Various optional accessories are available, such as anti-tip bars or wheels, safety belts, adjustable backrests, tilt and/or recline features, extra support for limbs or neck, mounts or carrying devices for crutches, walkers or oxygen tanks, drink holders, and clothing protectors.
Manual wheelchairs are those that require human power to move them. Many manual wheelchairs can be folded for storage or placement into a vehicle, although modern wheelchairs are just as likely to be rigid framed.
Light weight and high cost are related in the manual wheelchairs market. At the low-cost end, heavy, tubular steel chairs with sling seats and little adaptability dominate. Users may be temporarily disabled or using such a chair as a loaner or simply unable to afford better. Heavy unmodified manual chairs are common as "loaners" at large facilities such as airports, amusement parks and shopping centers. In a higher price range and more commonly used by persons with long-term disabilities, are major manufacturer lightweight chairs with more options. The high end of the market contains ultra-light models, extensive seating options and accessories, all-terrain features, and so forth.
Three general styles of electric powered chairs (EPWs) exist: rear, center, front wheel driven or four wheel driven. Each style has particular handling characteristics. EPWs are also divided by seat type; some models resemble manual chairs, with a sling-style seat and frame, whereas others have 'captain's chair' seating like that of an automobile. EPWs run the gamut from small and portable models, which can be folded or disassembled, to very large and heavy full-featured chairs (these are often called 'rehab' chairs).
EPWs may be designed specifically for indoor use, outdoor use, or both. They are generally prescribed for persons who have difficulty using a manual chair due to arm, hand, shoulder or more general disabling conditions and do not have the leg strength to propel a manual chair with their feet. A person with full function of the arms and upper torso will generally be prescribed a manual chair, or find that their insurance will not cover an EPW.

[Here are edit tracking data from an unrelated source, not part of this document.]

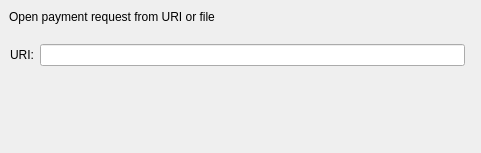
Before: the Qt Designer form src/qt/forms/openuridialog.ui in NicoDFS/FGC-1.2.5, drawn with Qt 5.
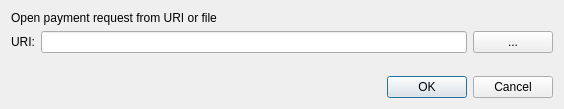
After: the same form once the commit is applied. Custom widgets are drawn as their Qt base class.

Diff of the .ui file:
```diff
--- a/src/qt/forms/openuridialog.ui
+++ b/src/qt/forms/openuridialog.ui
@@ -6,44 +6,25 @@
    <rect>
     <x>0</x>
     <y>0</y>
-    <width>481</width>
-    <height>153</height>
+    <width>564</width>
+    <height>109</height>
    </rect>
   </property>
   <property name="windowTitle">
    <string>Open URI</string>
   </property>
+  <layout class="QVBoxLayout" name="verticalLayout">
+   <item>
     <widget class="QLabel" name="label_2">
-   <property name="geometry">
-    <rect>
-     <x>9</x>
-     <y>9</y>
-     <width>241</width>
-     <height>16</height>
-    </rect>
-   </property>
      <property name="text">
       <string>Open payment request from URI or file</string>
      </property>
     </widget>
-  <widget class="QWidget" name="layoutWidget">
-   <property name="geometry">
-    <rect>
-     <x>10</x>
-     <y>40</y>
-     <width>461</width>
-     <height>31</height>
-    </rect>
-   </property>
+   </item>
+   <item>
     <layout class="QHBoxLayout" name="horizontalLayout">
      <item>
       <widget class="QLabel" name="label">
-      <property name="sizePolicy">
-       <sizepolicy hsizetype="Minimum" vsizetype="Fixed">
-        <horstretch>0</horstretch>
-        <verstretch>0</verstretch>
-       </sizepolicy>
-      </property>
        <property name="text">
         <string>URI:</string>
        </property>
@@ -53,90 +34,46 @@
       <widget class="QValidatedLineEdit" name="uriEdit"/>
      </item>
      <item>
-     <widget class="QtMaterialFlatButton" name="selectFileButton" native="true">
-      <property name="sizePolicy">
-       <sizepolicy hsizetype="Minimum" vsizetype="Fixed">
-        <horstretch>0</horstretch>
-        <verstretch>0</verstretch>
-       </sizepolicy>
-      </property>
+      <widget class="QPushButton" name="selectFileButton">
        <property name="toolTip">
         <string>Select payment request file</string>
        </property>
-      <property name="text" stdset="0">
+       <property name="text">
         <string notr="true">...</string>
        </property>
-      <property name="autoDefault" stdset="0">
+       <property name="autoDefault">
         <bool>false</bool>
        </property>
       </widget>
      </item>
     </layout>
-  </widget>
-  <widget class="QWidget" name="horizontalLayoutWidget">
-   <property name="geometry">
-    <rect>
-     <x>10</x>
-     <y>100</y>
-     <width>461</width>
-     <height>29</height>
-    </rect>
-   </property>
-   <layout class="QHBoxLayout" name="horizontalLayout_2">
+   </item>
    <item>
-     <spacer name="horizontalSpacer">
+    <spacer name="verticalSpacer">
      <property name="orientation">
-       <enum>Qt::Horizontal</enum>
+      <enum>Qt::Vertical</enum>
      </property>
      <property name="sizeHint" stdset="0">
       <size>
-        <width>40</width>
-        <height>20</height>
+       <width>20</width>
+       <height>40</height>
       </size>
      </property>
     </spacer>
    </item>
    <item>
-     <widget class="QtMaterialFlatButton" name="acceptButton" native="true">
-      <property name="sizePolicy">
-       <sizepolicy hsizetype="Minimum" vsizetype="Fixed">
-        <horstretch>0</horstretch>
-        <verstretch>0</verstretch>
-       </sizepolicy>
-      </property>
-      <property name="toolTip">
-       <string>Try to manually submit a Obfuscation request.</string>
-      </property>
-      <property name="text" stdset="0">
-       <string>OK</string>
-      </property>
-     </widget>
-    </item>
-    <item>
-     <widget class="QtMaterialFlatButton" name="cancelButton" native="true">
-      <property name="sizePolicy">
-       <sizepolicy hsizetype="Minimum" vsizetype="Fixed">
-        <horstretch>0</horstretch>
-        <verstretch>0</verstretch>
-       </sizepolicy>
-      </property>
-      <property name="toolTip">
-       <string>Try to manually submit a Obfuscation request.</string>
+    <widget class="QDialogButtonBox" name="buttonBox">
+     <property name="orientation">
+      <enum>Qt::Horizontal</enum>
      </property>
-      <property name="text" stdset="0">
-       <string>Cancel</string>
+     <property name="standardButtons">
+      <set>QDialogButtonBox::Cancel|QDialogButtonBox::Ok</set>
      </property>
     </widget>
    </item>
   </layout>
  </widget>
- </widget>
  <customwidgets>
-  <customwidget>
-   <class>QtMaterialFlatButton</class>
-   <extends>QWidget</extends>
-   <header>qtmaterialflatbutton.h</header>
-  </customwidget>
   <customwidget>
    <class>QValidatedLineEdit</class>
    <extends>QLineEdit</extends>
```
Left out of the diff: 35 changed lines with no effect on the pictures.
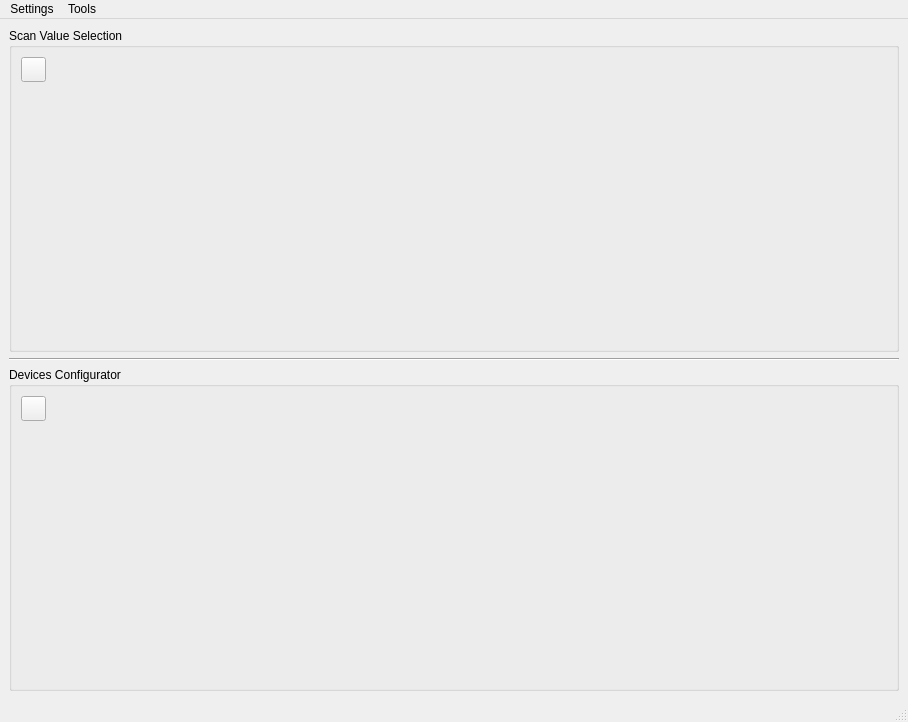
Old version of the form src/mainwindow.ui in the repository marvin5300/general-purpose-control.
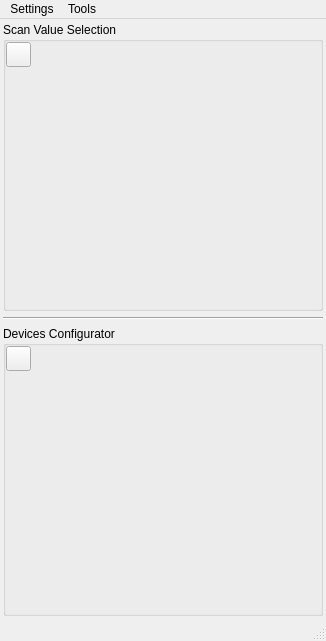
New version of the form.

The edit to the form file:
```diff
--- a/src/mainwindow.ui
+++ b/src/mainwindow.ui
@@ -6,23 +6,65 @@
    <rect>
     <x>0</x>
     <y>0</y>
-    <width>908</width>
-    <height>722</height>
+    <width>326</width>
+    <height>627</height>
    </rect>
   </property>
   <property name="windowTitle">
    <string>MainWindow</string>
   </property>
   <widget class="QWidget" name="centralwidget">
+   <property name="sizePolicy">
+    <sizepolicy hsizetype="Preferred" vsizetype="Minimum">
+     <horstretch>0</horstretch>
+     <verstretch>0</verstretch>
+    </sizepolicy>
+   </property>
+   <property name="minimumSize">
+    <size>
+     <width>0</width>
+     <height>600</height>
+    </size>
+   </property>
    <layout class="QGridLayout" name="gridLayout_3">
+    <property name="sizeConstraint">
+     <enum>QLayout::SetDefaultConstraint</enum>
+    </property>
+    <property name="leftMargin">
+     <number>3</number>
+    </property>
+    <property name="topMargin">
+     <number>3</number>
+    </property>
+    <property name="rightMargin">
+     <number>3</number>
+    </property>
+    <property name="bottomMargin">
+     <number>3</number>
+    </property>
     <item row="0" column="0">
      <widget class="QGroupBox" name="setValuesBox">
       <property name="title">
        <string>Scan Value Selection</string>
       </property>
       <layout class="QGridLayout" name="gridLayout">
+       <property name="leftMargin">
+        <number>0</number>
+       </property>
+       <property name="topMargin">
+        <number>0</number>
+       </property>
+       <property name="rightMargin">
+        <number>0</number>
+       </property>
+       <property name="bottomMargin">
+        <number>0</number>
+       </property>
        <item row="0" column="0">
         <layout class="QHBoxLayout" name="setValuesVerticalLayout">
+         <property name="sizeConstraint">
+          <enum>QLayout::SetDefaultConstraint</enum>
+         </property>
          <item>
           <layout class="QVBoxLayout" name="addButtonLayout">
            <item>
@@ -102,8 +144,23 @@
        <string>Devices Configurator</string>
       </property>
       <layout class="QGridLayout" name="gridLayout_2">
+       <property name="leftMargin">
+        <number>0</number>
+       </property>
+       <property name="topMargin">
+        <number>0</number>
+       </property>
+       <property name="rightMargin">
+        <number>0</number>
+       </property>
+       <property name="bottomMargin">
+        <number>0</number>
+       </property>
        <item row="0" column="0">
         <layout class="QHBoxLayout" name="deviceConfigVerticalLayout">
+         <property name="sizeConstraint">
+          <enum>QLayout::SetDefaultConstraint</enum>
+         </property>
          <item>
           <layout class="QVBoxLayout" name="addButtonLayout_2">
            <item>
@@ -177,7 +234,7 @@
     <rect>
      <x>0</x>
      <y>0</y>
-     <width>908</width>
+     <width>326</width>
      <height>25</height>
     </rect>
    </property>
```
Left out of the diff: 12 changed lines with no effect on the pictures.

This wheelchair allows users to enter the water and provide a better mobility in the sand. There are lots of different models available. In many countries in Europe where the Accessible Tourism is well set, many beaches are wheelchair accessible and provide this kind of wheelchairs to clients free of charge.
A standing wheelchair is one that supports the user in a nearly standing position. They can be used as both a wheelchair and a standing frame, allowing the user to sit or stand in the wheelchair as they wish. They often go from sitting to standing with a hydraulic pump or electric-powered assist.
A bariatric wheelchair is one designed to support larger weights; most standard chairs are designed to support no more than 250 lbs. on average.
Pediatric wheelchairs are another available subset of wheelchairs.
Disabled athletes use streamlined sport wheelchairs for disabled sports that require speed and agility, such as basketball, rugby, tennis and racing. Each wheelchair sport tends to use specific types of wheelchairs, and these no longer look like their everyday cousins. They are usually non-folding (in order to increase solidity), with a pronounced angle for the wheels (which provides stability during a sharp turn) and made of composite, lightweight materials. Sport wheelchairs are not generally for everyday use, and are often a 'second' chair specifically for sport use, although some users prefer the sport options for everyday.